Routine pregnancy ultrasound scans are offered in:
- the first trimester at around 11-13 weeks
- the second trimester at around 18-20 weeks.
In early pregnancy, your doctor might recommend non-routine ultrasound scans for vaginal bleeding or abdominal pain.
Later in pregnancy, your doctor might recommend extra ultrasounds if there are medical concerns about the pregnancy, there have been problems with a previous pregnancy, there’s uncertainty about the pregnancy dates or you’re expecting twins or multiples.
The 20-week scan: what it’s for
The 20-week ultrasound scan is one of the routine tests in pregnancy. It:
- checks that your baby is growing and developing well
- checks the position of the placenta
- looks at your baby’s body parts and can usually pick up problems like spina bifida, congenital heart disease and limb difference
- might indicate that your baby has a genetic condition.
If you’re interested in finding out your baby’s sex, you can ask the ultrasonographer to look. But the ultrasonographer won’t always be able to tell the sex for sure.
This 20-week ultrasound scan can happen at a private clinic or public hospital department, and the results will be sent to your GP, obstetrician or midwife. They’ll contact you to let you know the results.
This scan often happens at around 20 weeks in pregnancy, but it can happen anywhere between 18 and 20 weeks. It’s sometimes called a morphology scan.
What you can see at the 20-week scan
At the 20-week scan, you’ll probably see your baby’s heart beating, the curve of baby’s spine, baby’s face, and baby’s arms waving and legs kicking. There might even be some cute thumb-sucking.
Because you can see so much in this scan, you might get a stronger sense of the baby or babies coming into your life.
If you want a photo or video of your baby, ask the hospital or clinic what it offers. Some services will give you a hard copy, and others might send them to you digitally. Some services have 3D, 4D or even 5D ultrasound scanners, but these scans often cost extra.
Miscarriage, development problems or health conditions at 20 weeks
Most 20-week scans show that babies are developing well.

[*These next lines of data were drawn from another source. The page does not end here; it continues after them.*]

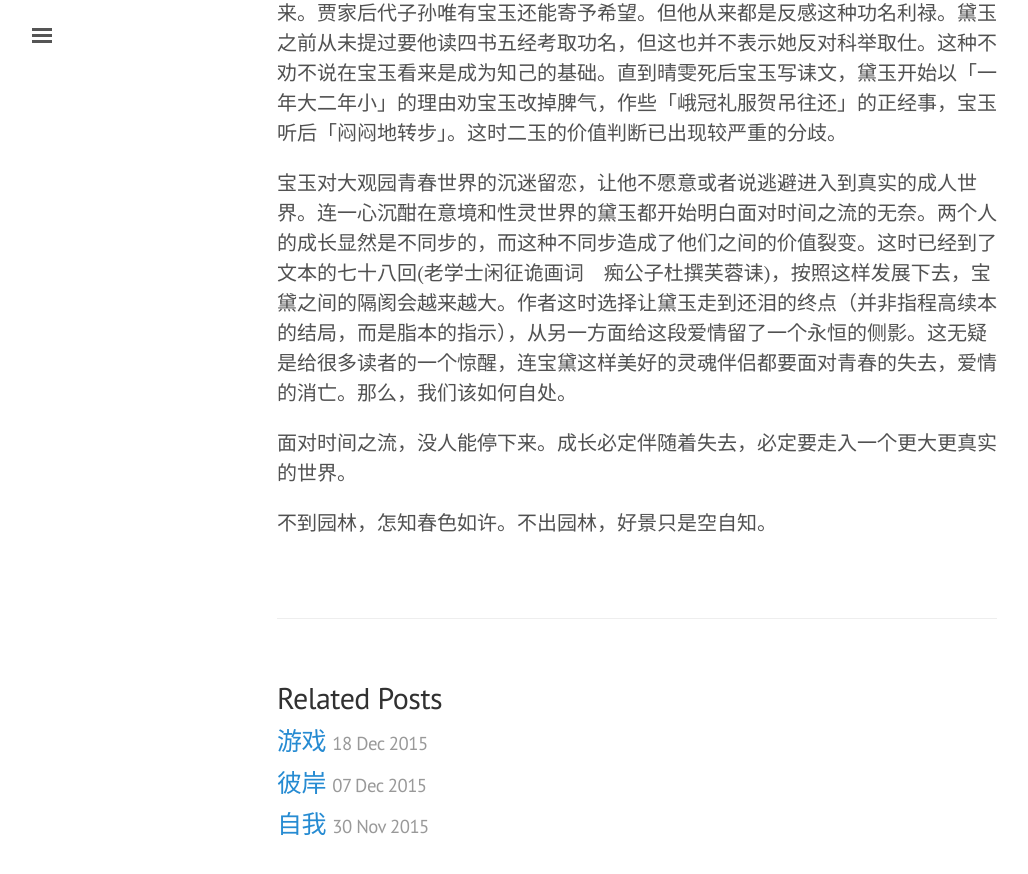
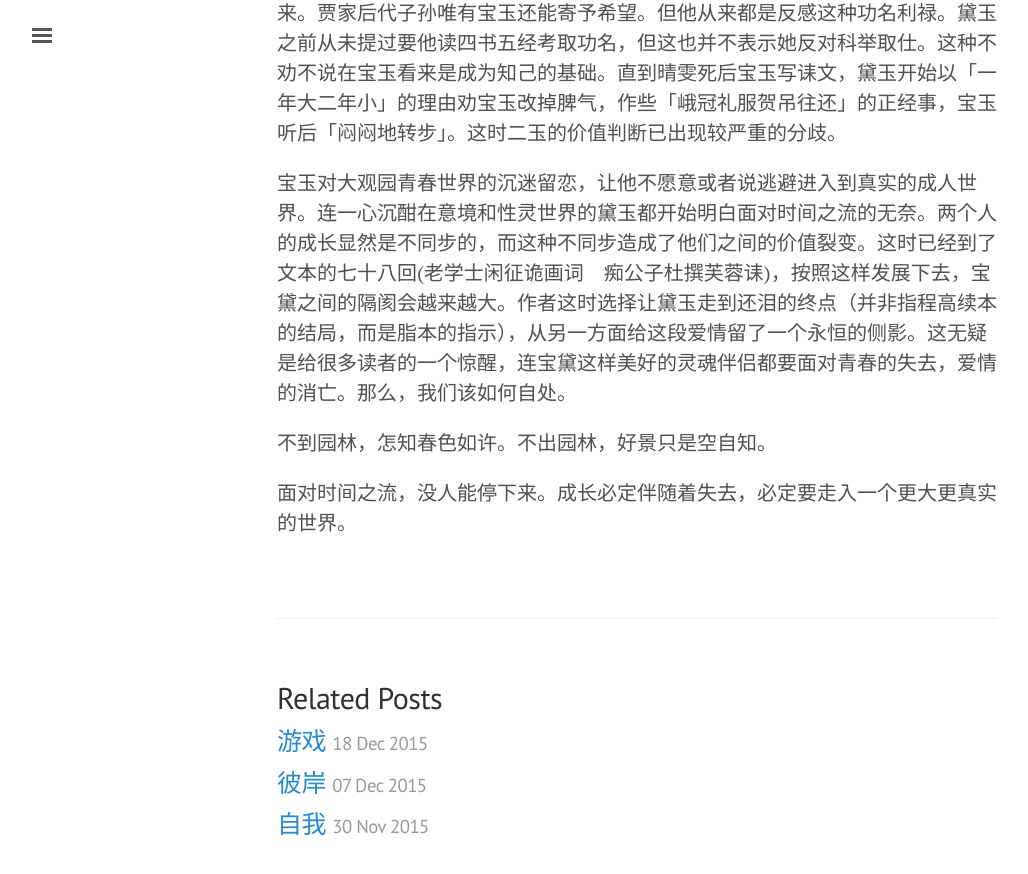
Before and after one commit to literblog/literblog.github.com, a Jekyll site: the page built from _posts/2015-12-24-lindaiyu.md, in a window 1280 px wide and 900 px high, scrolled down 1077 px. Shown: the top 874 px of the window, without its empty margins (3-1031 px from the left). Built offline with Jekyll 4.4.1, drawn with Linux system fonts in a browser that asks for light colours; comment, search, counter and statistics services are not loaded.

Commit message:
commit from tool

```diff
--- a/_posts/2015-12-24-lindaiyu.md
+++ b/_posts/2015-12-24-lindaiyu.md
@@ -22,6 +22,6 @@ tags:
 
 宝玉对大观园青春世界的沉迷留恋，让他不愿意或者说逃避进入到真实的成人世界。连一心沉酣在意境和性灵世界的黛玉都开始明白面对时间之流的无奈。两个人的成长显然是不同步的，而这种不同步造成了他们之间的价值裂变。这时已经到了文本的七十八回(老学士闲征诡画词　痴公子杜撰芙蓉诔)，按照这样发展下去，宝黛之间的隔阂会越来越大。作者这时选择让黛玉走到还泪的终点（并非指程高续本的结局，而是脂本的指示），从另一方面给这段爱情留了一个永恒的侧影。这无疑是给很多读者的一个惊醒，连宝黛这样美好的灵魂伴侣都要面对青春的失去，爱情的消亡。那么，我们该如何自处。
 
+不到园林，怎知春色如许。不出园林，好景只是空自知。
+
 面对时间之流，没人能停下来。成长必定伴随着失去，必定要走入一个更大更真实的世界。
-
-不到园林，怎知春色如许。不出园林，好景只是空自知。
```
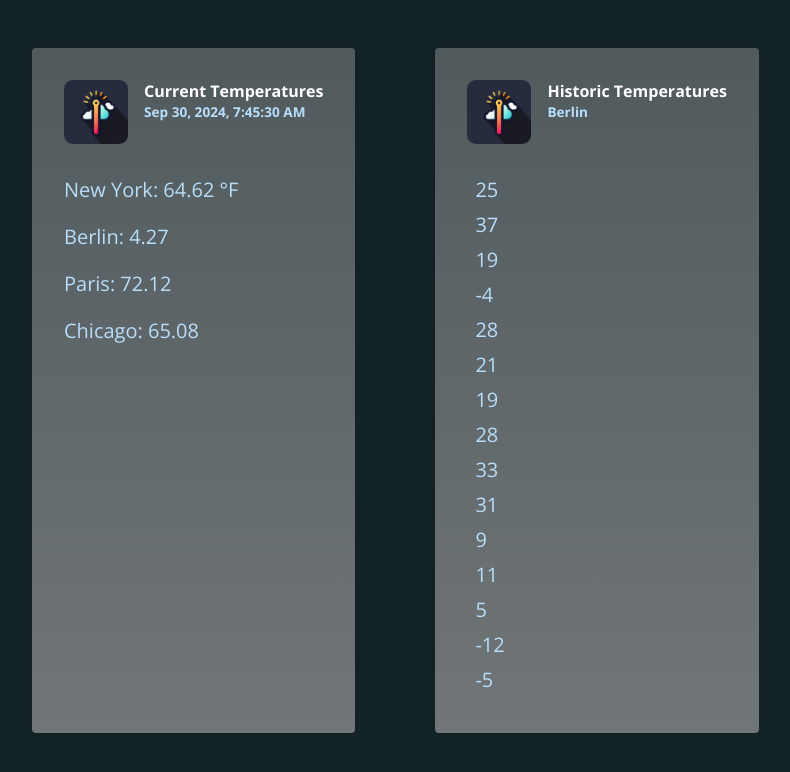
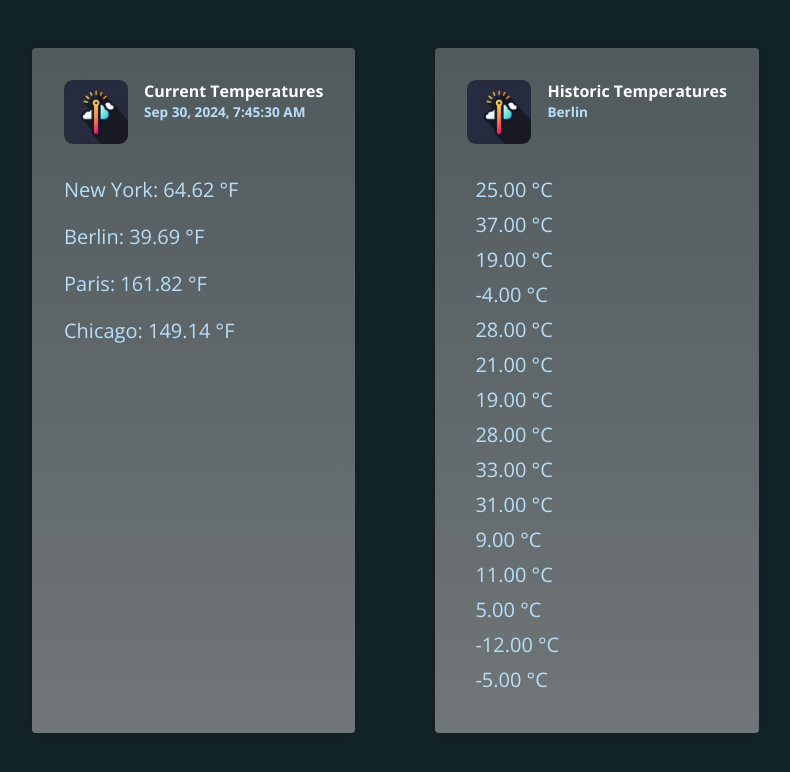
Before and after one commit to MrMic/Angular18-S08-Pipes-Deep-Dive, an Angular app: page / in a window 1280 px wide. Shown: the top 772 px of the page, without its empty margins (168-958 px from the left). Built offline with nearby package versions, Linux system fonts and the light colour scheme.

Commit message:
feat: Chain Pipes & Limitations

```diff
--- a/src/app/app.component.html
+++ b/src/app/app.component.html
@@ -7,10 +7,13 @@
         <p>{{ currentDate | date: "medium" }}</p>
       </div>
     </header>
-    <p>New York: {{ currentTemperaturs.newYork | temp: "cel" : "fah" }}</p>
-    <p>Berlin: {{ currentTemperaturs.berlin | number: "1.2-2" }}</p>
-    <p>Paris: {{ currentTemperaturs.paris | number: "1.2-2" }}</p>
-    <p>Chicago: {{ currentTemperaturs.chicago | number: "1.2-2" }}</p>
+    <p>
+      New York:
+      {{ currentTemperaturs.newYork | temp: "cel" : "fah" }}
+    </p>
+    <p>Berlin: {{ currentTemperaturs.berlin | temp: "cel" : "fah" }}</p>
+    <p>Paris: {{ currentTemperaturs.paris | temp: "cel" : "fah" }}</p>
+    <p>Chicago: {{ currentTemperaturs.chicago | temp: "cel" : "fah" }}</p>
   </article>
 
   <article class="temperatures">
@@ -23,7 +26,9 @@
     </header>
     <ul>
       @for (temperature of historicTemperatures; track temperature) {
-        <li (click)="onReset($index)">{{ temperature }}</li>
+        <li (click)="onReset($index)">
+          {{ temperature | temp: "cel" }}
+        </li>
       }
     </ul>
   </article>
--- a/src/app/temperature.pipe.ts
+++ b/src/app/temperature.pipe.ts
@@ -6,11 +6,15 @@ import { Pipe, PipeTransform } from "@angular/core";
 })
 export class TemperaturePipe implements PipeTransform {
   transform(
-    value: string | number,
+    value: string | number | null,
     inputType: 'cel' | 'fah',
     outputType?: 'cel' | 'fah'
-  ): string {
+  ) {
     let val: number;
+
+    if (!value) {
+      return value;
+    }
 
     if (typeof value === "string") {
       val = parseFloat(value);
```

It might help you to know that the 20-week scan is unlikely to show that there has been a miscarriage. After about 13 weeks, miscarriages are uncommon.
Sometimes the 20-week scan picks up development problems, health conditions or other complications. For example, around half of all babies with congenital heart disease are diagnosed through pregnancy ultrasound scans.
Some fetal development problems aren’t serious and won’t need much, if any, treatment. But some are signs of serious disability. It’s worth thinking about how you might feel if your ultrasound shows a problem. You and your partner will need support. Your doctor or midwife will be able to help.